What is Methanol | Methanol (1)
The ancient Egyptians used a mixture containing methanol to mummify, they obtained it from pyrolysis of wood. However, pure methanol was first isolated by Robert Boyle in 1661, whom the researcher named the Spirit of box. Because he used boxwood in its preparation and then it became known as Piroxilic Spirit.
In 1834, the French chemists Jean-Baptiste and Eugene Peligot identified its constituent elements. They also introduced the word methylene into organic chemistry, meaning methu meaning wine and hyle meaning wood, then in 1840 The term methyl was derived from it and was used to describe Methyl Alcohol. The name was abbreviated to Methanol in 1892 by the International Conference on the Naming of Chemicals.

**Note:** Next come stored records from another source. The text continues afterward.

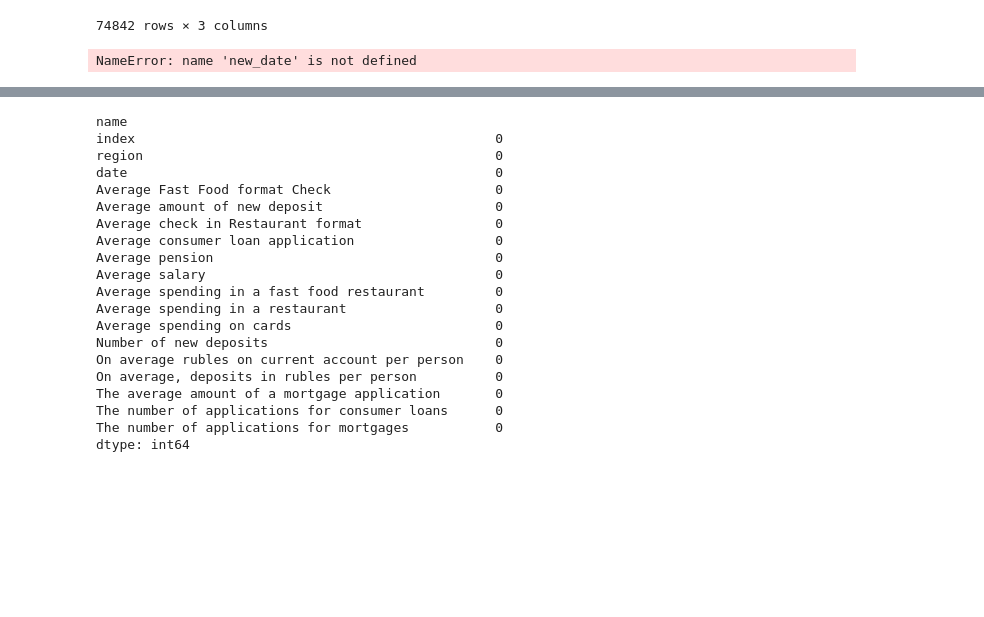
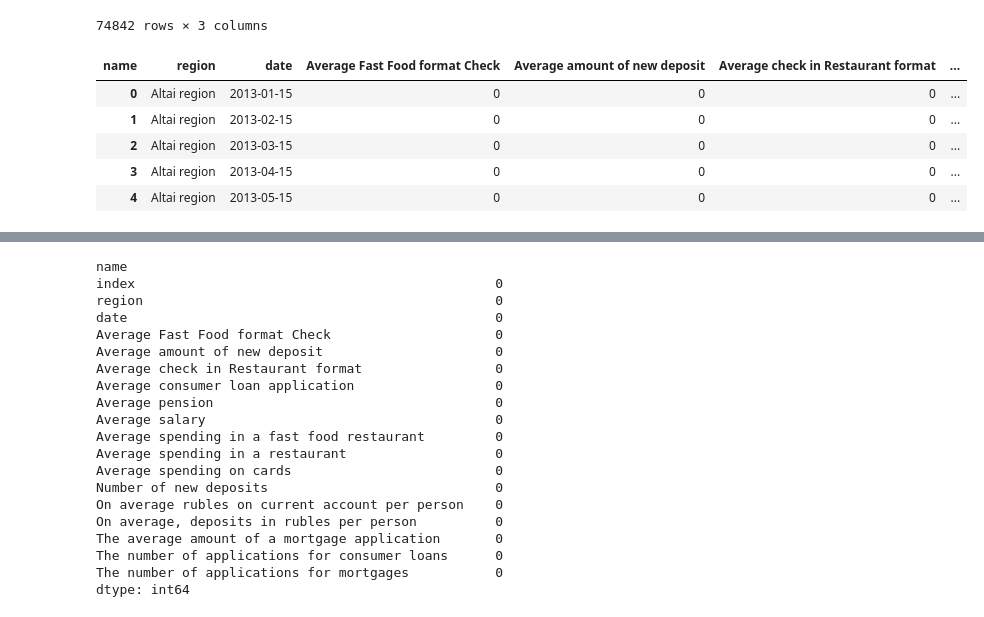
Before and after one commit to vinogrartati/sberbank_dataset, a Jupyter notebook: sberbank_dataset.ipynb, the cells around one changed output, grey strips where cells are left out. Cells and saved outputs as stored; diff of their text form; code cells hidden in the pictures; blank space fills up the shorter version.

```diff
--- a/sberbank_dataset.ipynb
+++ b/sberbank_dataset.ipynb
@@ -71,9 +95,14 @@ data
 | Yaroslavskaya oblast | Average spending in a restaurant | 2018-10-15 | 1181 |
 | Yaroslavskaya oblast | Average spending in a restaurant | 2018-11-15 | 1184 |
 74842 rows × 3 columns
-# %%
-new_data = new_date.resample("1y").mean()
-# %% [output]
-NameError: name 'new_date' is not defined
+# %%
+new.head()
+# %% [output]
+| name | region | date | Average Fast Food format Check | Average amount of new deposit | Average check in Restaurant format | ... |
+| 0 | Altai region | 2013-01-15 | 0 | 0 | 0 | ... |
+| 1 | Altai region | 2013-02-15 | 0 | 0 | 0 | ... |
+| 2 | Altai region | 2013-03-15 | 0 | 0 | 0 | ... |
+| 3 | Altai region | 2013-04-15 | 0 | 0 | 0 | ... |
+| 4 | Altai region | 2013-05-15 | 0 | 0 | 0 | ... |
 # %%
 new = data.pivot_table(index=["region", "date"], columns="name", values="value", aggfunc="mean", fill_value=0).reset_index()
```
Also changed, not shown: parts of 18 cells of this notebook.
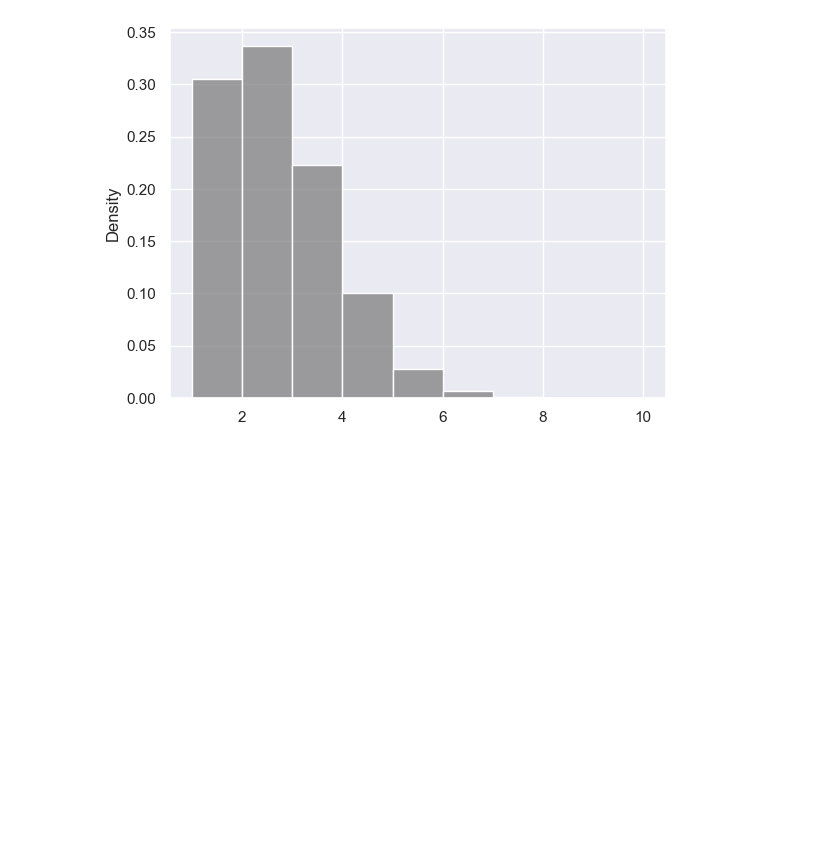
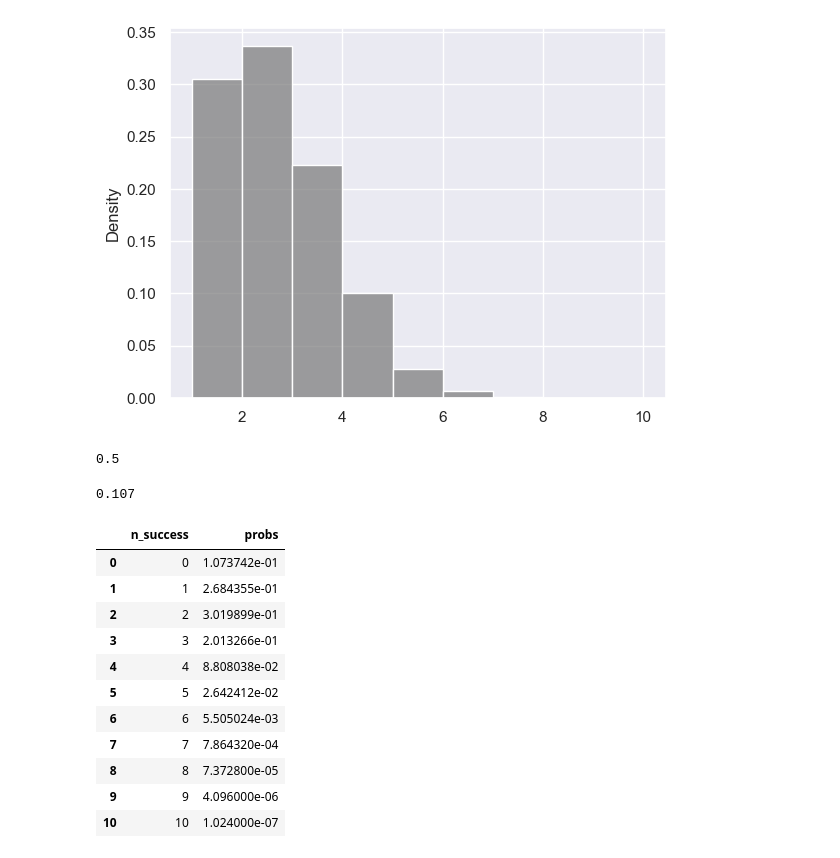
Before and after one commit to tmdgusya/statistics-with-python, a Jupyter notebook: practice-4.ipynb, the cells around one changed output. Drawn from its saved outputs; the diff is of its cells as text; code cells hidden in the pictures; blank space fills up the shorter version.

```diff
--- a/practice-4.ipynb
+++ b/practice-4.ipynb
@@ -76,3 +99,36 @@ sns.histplot(binomial_result_array, bins=np.arange(1, 11, 1), stat='density', co
 # %% [output]
 <Axes: ylabel='Density'>
 [figure]
+# %%
+# 두번만 앞면이 1일 확률
+round(stats.binom.pmf(k=1, n=2, p=0.5), 3)
+# %% [output]
+0.5
+# %%
+# 확률이 P 인 시행을 N 번했을때 모두 K 일 확률
+round(stats.binom.pmf(k=0, n=10, p=0.2), 3)
+# %% [output]
+0.107
+# %%
+n_success = np.arange(0, 11, 1)
+probs = stats.binom.pmf(k=n_success, n=10, p=0.2)
+
+probs_df = pd.DataFrame({
+    'n_success' : n_success,
+    'probs': probs,
+})
+
+probs_df
+# %% [output]
+|  | n_success | probs |
+| 0 | 0 | 1.073742e-01 |
+| 1 | 1 | 2.684355e-01 |
+| 2 | 2 | 3.019899e-01 |
+| 3 | 3 | 2.013266e-01 |
+| 4 | 4 | 8.808038e-02 |
+| 5 | 5 | 2.642412e-02 |
+| 6 | 6 | 5.505024e-03 |
+| 7 | 7 | 7.864320e-04 |
+| 8 | 8 | 7.372800e-05 |
+| 9 | 9 | 4.096000e-06 |
+| 10 | 10 | 1.024000e-07 |
```
Also changed, not shown: parts of 3 cells of this notebook.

In 1923, the German scientist Mattias Pierr, who worked for BASF, came up with a plan to produce methanol from synthetic gas, which contains a mixture of carbon and hydrogen oxides from coal and is also used to synthesize ammonia. In this process, zinc-cream catalyst was used and in harsh process conditions, methanol was produced at high temperature and pressure. Modern production of methanol is now possible with catalysts that can take advantage of lower temperature conditions.
Methanol is a clear white liquid like water that has a mild odor at normal temperatures. Since its discovery in the late seventeenth century, its consumption has been growing so much that now with an annual production of 12 million metric tons, it is ranked 21st among industrial chemical products.
For many years, formaldehyde, the main consumer of methanol, was produced with the consumption of almost half of methanol, but in the future it will be reduced in importance because of new uses such as acetic acid and MTBE (which is used to improve the octane number of gasoline). It is increasing. On the other hand, the use of methanol as a fuel in special circumstances will be significant.
Industrial process of methanol production
The first and oldest major method of methanol production was destructive wood distillation, which was practically practiced from the mid-nineteenth to the early twentieth century and is no longer practiced in the United States. This production method was abandoned in the 1920s with the development of the process of synthesizing methanol from hydrogen and carbon oxides. Methanol was also produced as a non-catalytic oxidation product of hydrocarbons. This process has been abandoned since 1973.
Methanol can also be obtained as a by-product of the Fisher-Tropsch process. The modern production of methanol on an industrial scale is based exclusively on its synthesis from a high-pressure mixture of hydrogen, carbon dioxide and carbon monoxide in the presence of a heterogeneous metal catalyst.
Modern industrial-scale methanol production today is exclusively from a high-pressure mixture of hydrogen gases and carbon oxides on a metal catalyst. The pressure of the synthesized gas depends on the activity of the catalyst used. Today, four types of processes are mainly used in the world to produce methanol, and Figure (1) shows how the use of these processes is distributed.
Fig (1): Methanol production processes (Industrial Process)